At 25.5 percent, VUL has the highest local default rate, though that number is down from 33.6 percent for the 2014 cohort and 35.5 percent for the 2013 cohort of student borrowers.
Colleges can be penalized for default rates over 30 percent for three straight years, or if the default rate spikes to 40 percent in a single year. Penalties include stricter fiscal accountability and greater federal oversight, and even the suspension of federal financial aid in extreme cases.
Morgan said strategies to lower default rates include “informative exit counseling” with VUL graduates and financial advising sessions “that all students are required to attend, to ensure all of our students are well aware of the responsibilities of student loans and to practice responsible borrowing to help reduce the amount of debt accrued by graduation.”
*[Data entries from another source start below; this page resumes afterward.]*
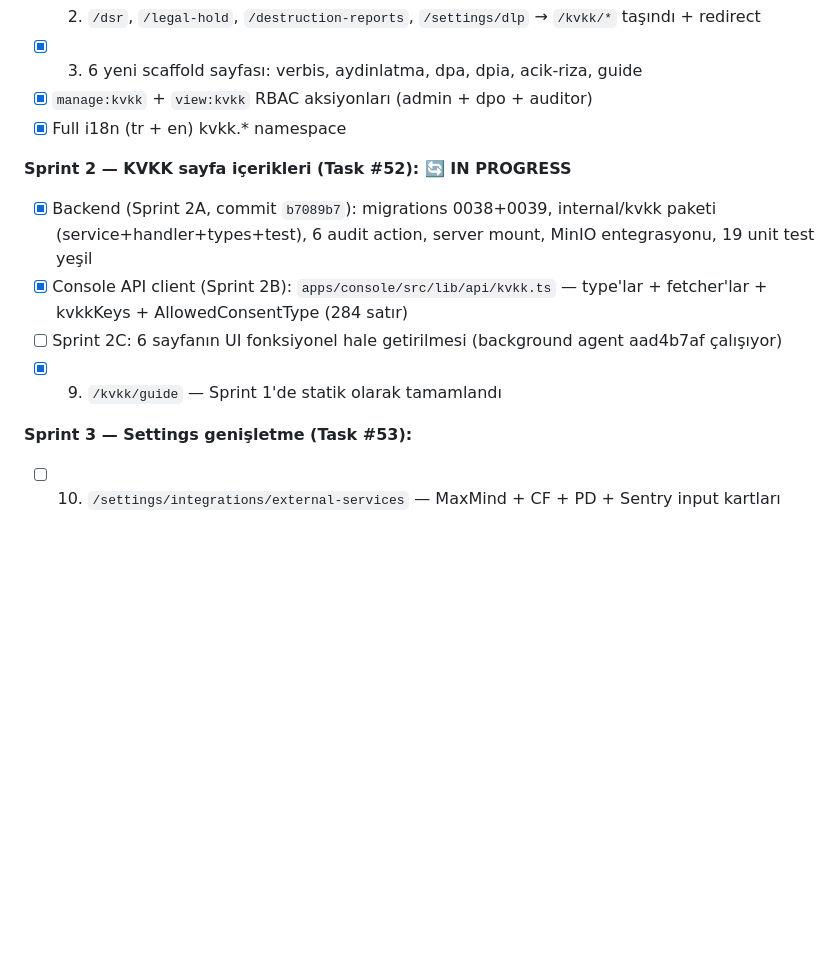
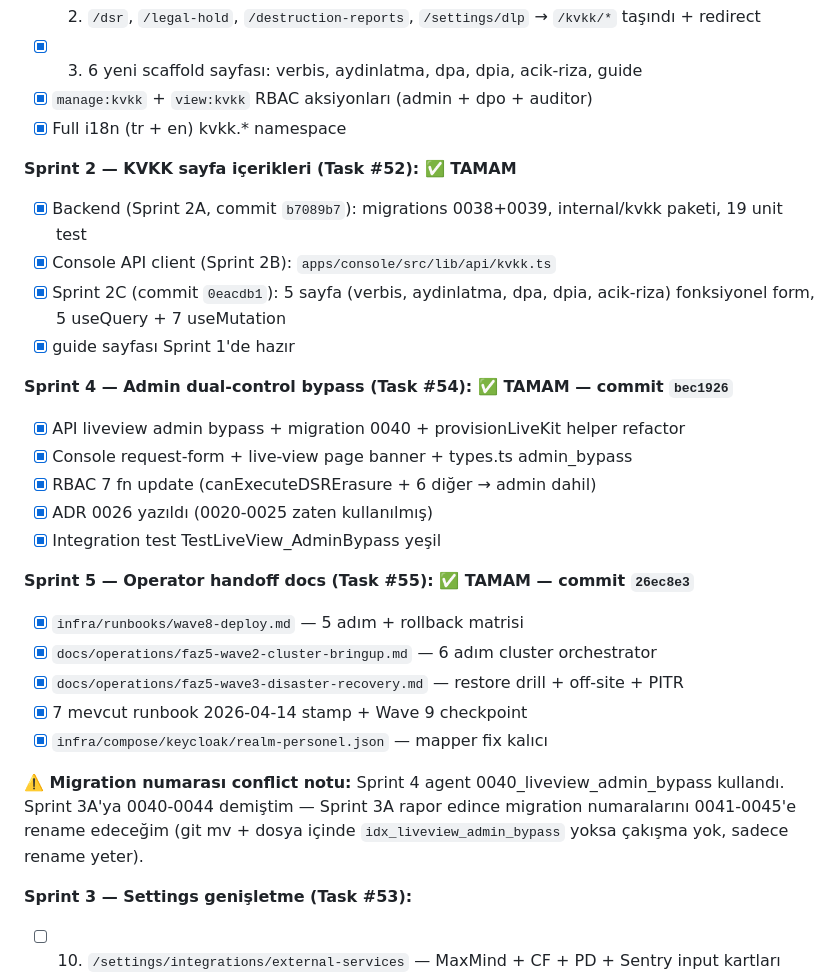
Before and after one commit to sermetkartal/personel, a Markdown page: CLAUDE.md, the part around the change. Rendered like a GitHub page; blank space fills up the shorter version.

Commit message:
docs(CLAUDE.md): Wave 9 Sprint 2+4+5 done, Sprint 3 in progress
Co-Authored-By: Claude Opus 4.6 (1M context) <noreply@anthropic.com>

```diff
--- a/CLAUDE.md
+++ b/CLAUDE.md
@@ -33,11 +33,27 @@ Müşteri onayıyla 27 maddelik plan. 6 sprint halinde otonom çalışılıyor.
 - [x] `manage:kvkk` + `view:kvkk` RBAC aksiyonları (admin + dpo + auditor)
 - [x] Full i18n (tr + en) kvkk.* namespace
 
-**Sprint 2 — KVKK sayfa içerikleri (Task #52): 🔄 IN PROGRESS**
-- [x] Backend (Sprint 2A, commit `b7089b7`): migrations 0038+0039, internal/kvkk paketi (service+handler+types+test), 6 audit action, server mount, MinIO entegrasyonu, 19 unit test yeşil
-- [x] Console API client (Sprint 2B): `apps/console/src/lib/api/kvkk.ts` — type'lar + fetcher'lar + kvkkKeys + AllowedConsentType (284 satır)
-- [ ] Sprint 2C: 6 sayfanın UI fonksiyonel hale getirilmesi (background agent aad4b7af çalışıyor)
-- [x] 9. `/kvkk/guide` — Sprint 1'de statik olarak tamamlandı
+**Sprint 2 — KVKK sayfa içerikleri (Task #52): ✅ TAMAM**
+- [x] Backend (Sprint 2A, commit `b7089b7`): migrations 0038+0039, internal/kvkk paketi, 19 unit test
+- [x] Console API client (Sprint 2B): `apps/console/src/lib/api/kvkk.ts`
+- [x] Sprint 2C (commit `0eacdb1`): 5 sayfa (verbis, aydinlatma, dpa, dpia, acik-riza) fonksiyonel form, 5 useQuery + 7 useMutation
+- [x] guide sayfası Sprint 1'de hazır
+
+**Sprint 4 — Admin dual-control bypass (Task #54): ✅ TAMAM — commit `bec1926`**
+- [x] API liveview admin bypass + migration 0040 + provisionLiveKit helper refactor
+- [x] Console request-form + live-view page banner + types.ts admin_bypass
+- [x] RBAC 7 fn update (canExecuteDSRErasure + 6 diğer → admin dahil)
+- [x] ADR 0026 yazıldı (0020-0025 zaten kullanılmış)
+- [x] Integration test TestLiveView_AdminBypass yeşil
+
+**Sprint 5 — Operator handoff docs (Task #55): ✅ TAMAM — commit `26ec8e3`**
+- [x] `infra/runbooks/wave8-deploy.md` — 5 adım + rollback matrisi
+- [x] `docs/operations/faz5-wave2-cluster-bringup.md` — 6 adım cluster orchestrator
+- [x] `docs/operations/faz5-wave3-disaster-recovery.md` — restore drill + off-site + PITR
+- [x] 7 mevcut runbook 2026-04-14 stamp + Wave 9 checkpoint
+- [x] `infra/compose/keycloak/realm-personel.json` — mapper fix kalıcı
+
+**⚠️ Migration numarası conflict notu:** Sprint 4 agent 0040_liveview_admin_bypass kullandı. Sprint 3A'ya 0040-0044 demiştim — Sprint 3A rapor edince migration numaralarını 0041-0045'e rename edeceğim (git mv + dosya içinde `idx_liveview_admin_bypass` yoksa çakışma yok, sadece rename yeter).
 
 **Sprint 3 — Settings genişletme (Task #53):**
 - [ ] 10. `/settings/integrations/external-services` — MaxMind + CF + PD + Sentry input kartları
```
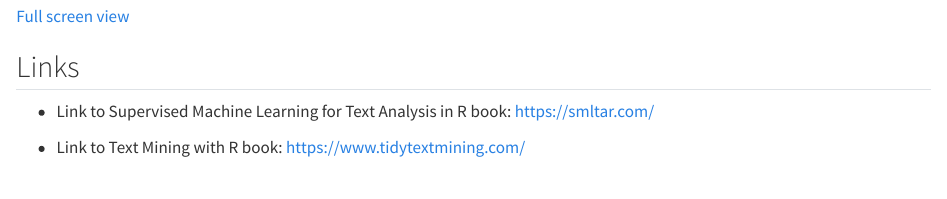
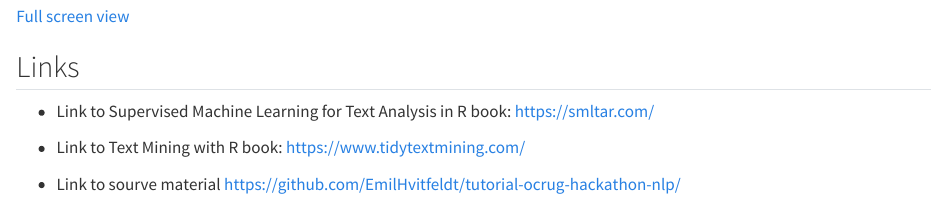
Before and after one commit to EmilHvitfeldt/workshop-ocrug-hackathon-nlp, a Quarto document (index.qmd): the page in a window 1100 px wide, from 630 px down. Rendered offline with R 4.5, knitr and Pandoc in place of Quarto, with nearby package versions.

Commit message:
add github link

```diff
--- a/index.qmd
+++ b/index.qmd
@@ -31,3 +31,5 @@ These are the materials for the [SoCal RUG Hackathon 2023-04
 + Link to Supervised Machine Learning for Text Analysis in R book: <https://smltar.com/>
 
 + Link to Text Mining with R book: <https://www.tidytextmining.com/>
+
++ Link to sourve material <https://github.com/EmilHvitfeldt/tutorial-ocrug-hackathon-nlp/>
```
Also changed, not shown: docs/search.json, 1 other file.
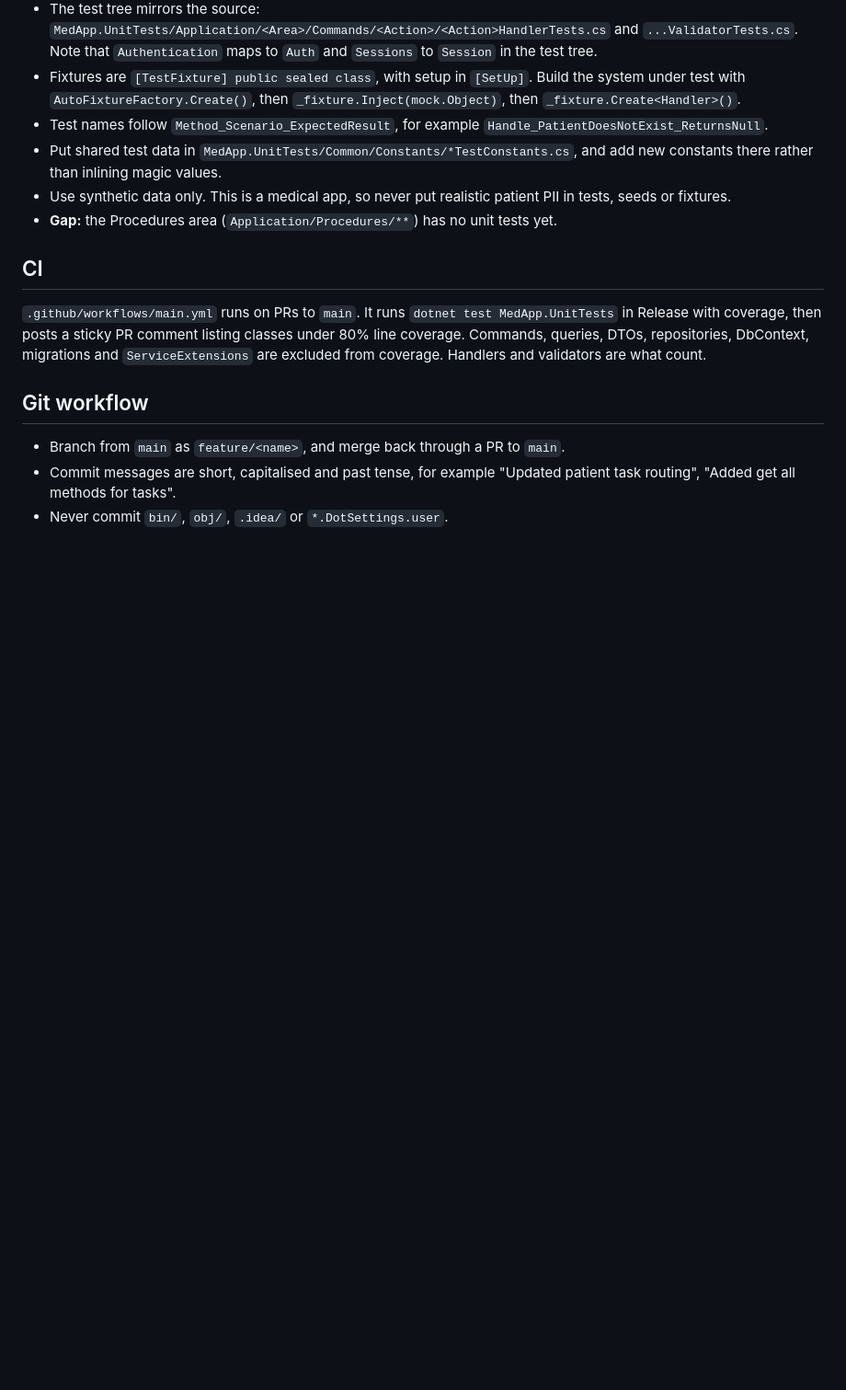
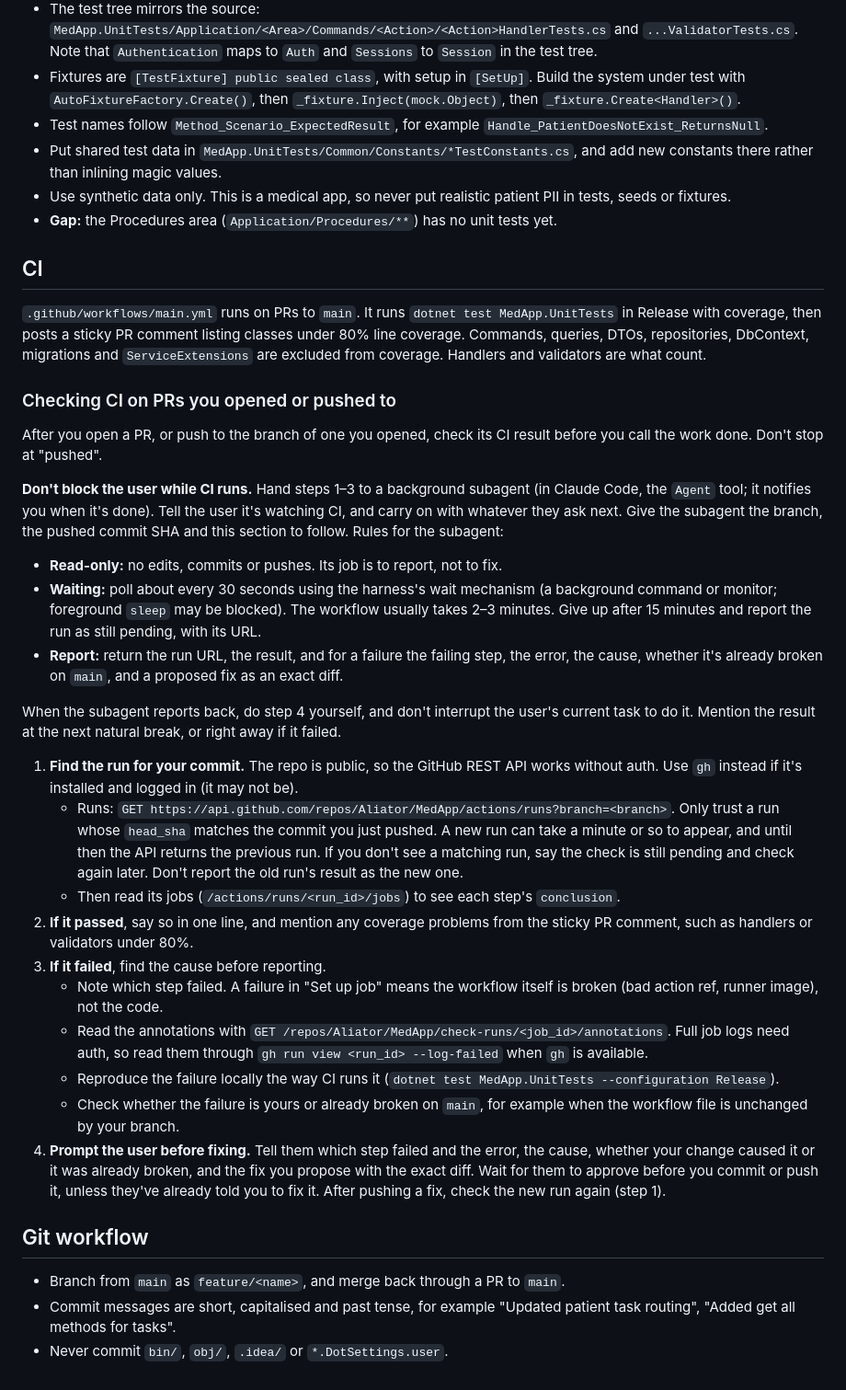
Before and after one commit to Aliator/MedApp, a Markdown page: AGENTS.md, the part around the change. Shown at 92% size. Drawn GitHub-style; blank space fills up the shorter version.

Commit message:
Added CI check guidance to agent instructions
Co-Authored-By: Claude Opus 5.5 <noreply@anthropic.com>

```diff
--- a/AGENTS.md
+++ b/AGENTS.md
@@ -137,6 +137,28 @@ Handlers map Domain entities to `Contracts` responses by hand, with inline `new
 
 `.github/workflows/main.yml` runs on PRs to `main`. It runs `dotnet test MedApp.UnitTests` in Release with coverage, then posts a sticky PR comment listing classes under 80% line coverage. Commands, queries, DTOs, repositories, DbContext, migrations and `ServiceExtensions` are excluded from coverage. Handlers and validators are what count.
 
+### Checking CI on PRs you opened or pushed to
+
+After you open a PR, or push to the branch of one you opened, check its CI result before you call the work done. Don't stop at "pushed".
+
+**Don't block the user while CI runs.** Hand steps 1–3 to a background subagent (in Claude Code, the `Agent` tool; it notifies you when it's done). Tell the user it's watching CI, and carry on with whatever they ask next. Give the subagent the branch, the pushed commit SHA and this section to follow. Rules for the subagent:
+- **Read-only:** no edits, commits or pushes. Its job is to report, not to fix.
+- **Waiting:** poll about every 30 seconds using the harness's wait mechanism (a background command or monitor; foreground `sleep` may be blocked). The workflow usually takes 2–3 minutes. Give up after 15 minutes and report the run as still pending, with its URL.
+- **Report:** return the run URL, the result, and for a failure the failing step, the error, the cause, whether it's already broken on `main`, and a proposed fix as an exact diff.
+
+When the subagent reports back, do step 4 yourself, and don't interrupt the user's current task to do it. Mention the result at the next natural break, or right away if it failed.
+
+1. **Find the run for your commit.** The repo is public, so the GitHub REST API works without auth. Use `gh` instead if it's installed and logged in (it may not be).
+   - Runs: `GET https://api.github.com/repos/Aliator/MedApp/actions/runs?branch=<branch>`. Only trust a run whose `head_sha` matches the commit you just pushed. A new run can take a minute or so to appear, and until then the API returns the previous run. If you don't see a matching run, say the check is still pending and check again later. Don't report the old run's result as the new one.
+   - Then read its jobs (`/actions/runs/<run_id>/jobs`) to see each step's `conclusion`.
+2. **If it passed**, say so in one line, and mention any coverage problems from the sticky PR comment, such as handlers or validators under 80%.
+3. **If it failed**, find the cause before reporting.
+   - Note which step failed. A failure in "Set up job" means the workflow itself is broken (bad action ref, runner image), not the code.
+   - Read the annotations with `GET /repos/Aliator/MedApp/check-runs/<job_id>/annotations`. Full job logs need auth, so read them through `gh run view <run_id> --log-failed` when `gh` is available.
+   - Reproduce the failure locally the way CI runs it (`dotnet test MedApp.UnitTests --configuration Release`).
+   - Check whether the failure is yours or already broken on `main`, for example when the workflow file is unchanged by your branch.
+4. **Prompt the user before fixing.** Tell them which step failed and the error, the cause, whether your change caused it or it was already broken, and the fix you propose with the exact diff. Wait for them to approve before you commit or push it, unless they've already told you to fix it. After pushing a fix, check the new run again (step 1).
+
 ## Git workflow
 
 - Branch from `main` as `feature/<name>`, and merge back through a PR to `main`.
```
While loan counseling is legally required for all colleges, financial advising sessions are not.
Students also have access to iGrad, an online financial literacy platform, which includes tools, courses and video tutorials to help borrowers manage money and student loans.
Central Virginia Community College has the second highest local student loan default rate at 17.8 percent, an improvement from 21.4 percent for 2014 and 19.4 percent for 2013.
Michael Farris, CVCC dean of enrollment management, described the default rate as stable and said the college is adding staff to its Financial Aid Office to inform and support borrowers.
For the 2015 cohort, the Liberty University student loan default rate is 9.2 percent; down from 9.7 percent for student borrowers entering repayment in 2014, and 9.9 percent for 2013.
Despite repeated requests, Liberty did not provide comment on student loan default rates.
For Randolph College, the 2015 cohort defaulted at 6.3 percent, which is down from 8.4 percent in 2014, though slightly higher than the 5.4 percent of borrowers who defaulted in 2013.
Beyond the typical loan counseling, RC informs graduates of the companies servicing loans to help them enter repayment and also reaches out to students who leave without graduating.
“Those are the ones who sometimes slip through the cracks,” said Ryan McNamara, director of financial aid at Randolph.
The University of Lynchburg student loan default rate for the 2015 cohort is 4 percent, the lowest in recent years compared to 6.1 percent in 2014 and 4.8 percent in 2013.
UL Associate Director of Financial Aid Michelle Davis said university strategies include using delinquent borrower lists to contact those nearing default. Student borrowers go into default when they do not make a loan payment for more than 270 days.
She added financial literacy information is provided “to help students manage loan debt and understand repayment options.”
The lowest default rate in the region belongs to Sweet Briar College at 3.1 percent. That number slipped from 3.7 percent for the 2014 cohort; the 2013 default rate was 1.2 percent.
A Sweet Briar official attributed that number to strong employment rates for graduates.
“Because loans are paid out over an extended period of time, and graduates move in and out of employment, it’s difficult to prove a direct correlation but, in general, a high job placement rate does equal a better ability to pay,” Barbara Watts, SBC director of career services, wrote via email. “At Sweet Briar, we survey alumnae six months after graduation and consistently 90 percent or more are employed or in graduate school. Even better, 100 percent of our engineering graduates are employed or in graduate school within three months.”
Financial aid directors warn that defaulting isn’t just harmful to institutions, but also borrowers, warning of negative consequences for credit scores and financial standing.
“Understanding what default actually means and how it hurts your credit is one of the important things students do need to understand,” McNamara said.
According to the Department of Education website, defaulting on student loans eliminates eligibility for federal student aid in the future, can result in garnishment to earnings and tax returns, may lead to court costs when loan servicers attempt to collect, can affect the ability to “purchase or sell assets such as real estate” is damaging to credit scores and more.